Publications by Elizabeth Barker
New research using longitudinal data provides evidence that deaf and hard of hearing (DHH) students continue to build skills in math and reading throughout grades 2 to 8, challenging assumptions that DHH students’ skills plataeu in elementary grades.
By: Stephanie Cawthon, Elizabeth Barker, Johny Daniel, North Cooc, Ana Vielma
In this blog, Elizabeth Barker shares the motivation and key insights from her study with Angela Johnson exploring academic achievement and growth for students in special education during summers and school years.
By: Elizabeth Barker
This study evaluates the effects of asking items throughout the passage (i.e., embedding items) to achieve a more precise measure of reading comprehension by removing barriers for students to demonstrate their understanding. Results showed a significant impact of embedding comprehension items within reading passages on the measurement of student achievement in comparison to answering items at the end of the passage.
By: Meg Guerreiro, Elizabeth Barker, Janice Johnson
This study examines the text quality of math assessment items for students with VI who use screen readers. Using data from about 29.5 million students taking standard versions of the MAP Growth math assessment, and 48,845 students taking accessible versions, we identified high-quality items, those that measured achievement for both students with and without VI equally well, and low-quality items, which showed differences between the two groups of students.
By: Kang Xue, Elizabeth Barker
Students with disabilities lose even more ground than peers during summer and other interruptions in their learning—but they don’t need to. Data point to a need for services that extend beyond the school year.
By: Elizabeth Barker, Angela Johnson
In this webinar by the Alliance for Excellent Education, NWEA, and the National Center for Learning disabilities, learn about recent research on academic growth for students in special education before the pandemic and implications for policies and practices designed to spur COVID-19 recovery.

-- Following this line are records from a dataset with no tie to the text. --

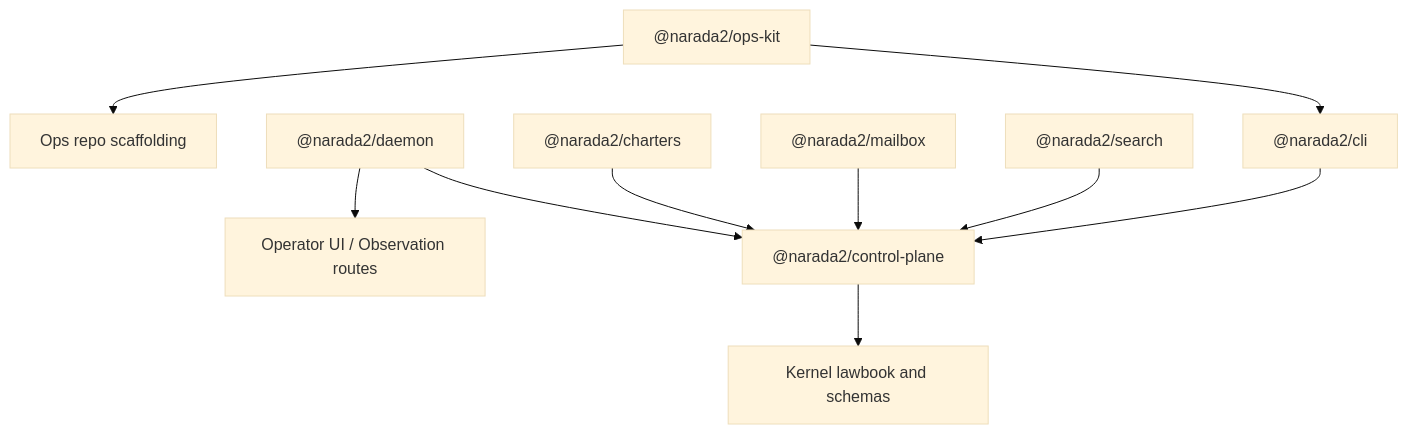
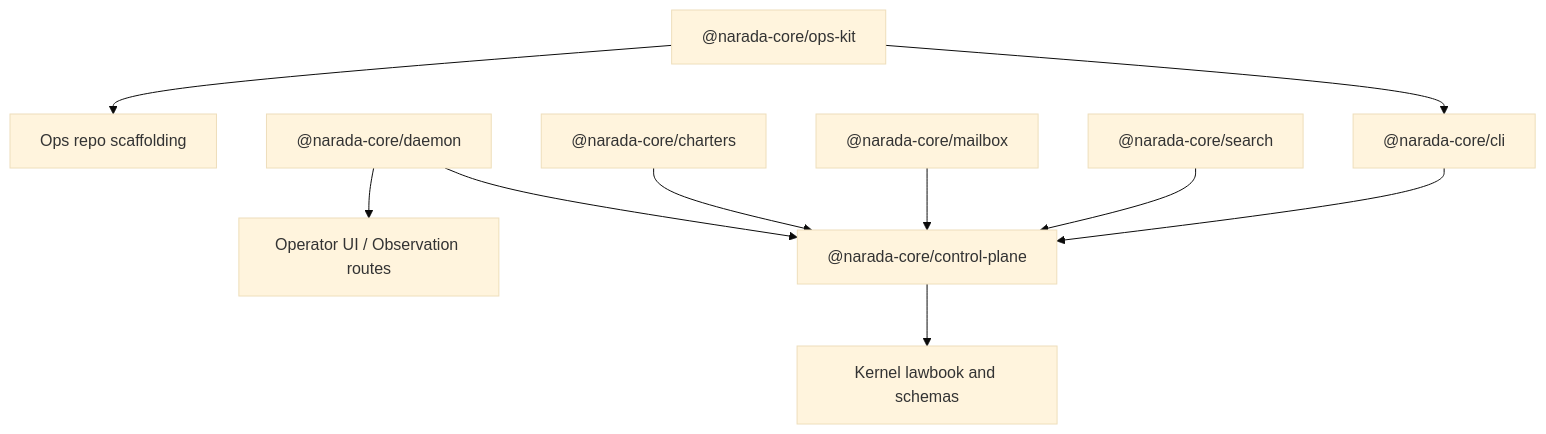
One commit to andrey-kokoev/narada changed the ninth of 9 diagrams in docs/concepts/system.md. Above: the diagram before and after it, drawn with Mermaid (base theme). The commit also changed 1407 other files, not shown here.

First line of the commit message:
Rename npm scope @narada2 to @narada-core and repoint repo URLs to narada-core org

````diff
--- a/docs/concepts/system.md
+++ b/docs/concepts/system.md
@@ -367,13 +367,13 @@
 ```mermaid
 flowchart TD
-  CLI["@narada2/cli"] --> Control["@narada2/control-plane"]
-  Daemon["@narada2/daemon"] --> Control
-  OpsKit["@narada2/ops-kit"] --> CLI
-  Charters["@narada2/charters"] --> Control
-  Mailbox["@narada2/mailbox"] --> Control
-  Search["@narada2/search"] --> Control
+  CLI["@narada-core/cli"] --> Control["@narada-core/control-plane"]
+  Daemon["@narada-core/daemon"] --> Control
+  OpsKit["@narada-core/ops-kit"] --> CLI
+  Charters["@narada-core/charters"] --> Control
+  Mailbox["@narada-core/mailbox"] --> Control
+  Search["@narada-core/search"] --> Control
 
   Control --> KernelDocs["Kernel lawbook and schemas"]
   Daemon --> UI["Operator UI / Observation routes"]
   OpsKit --> OpsRepo["Ops repo scaffolding"]
 ```
````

New research examining academic achievement and growth of students in special education and their peers who were never in special education during each school year and summer in grades K-4 shows that students with disabilities grow as much or more academically during the school year than their peers without disabilities during some years, but that steeper summer learning losses for students with disabilities contribute to widening disparities.
By: Angela Johnson, Elizabeth Barker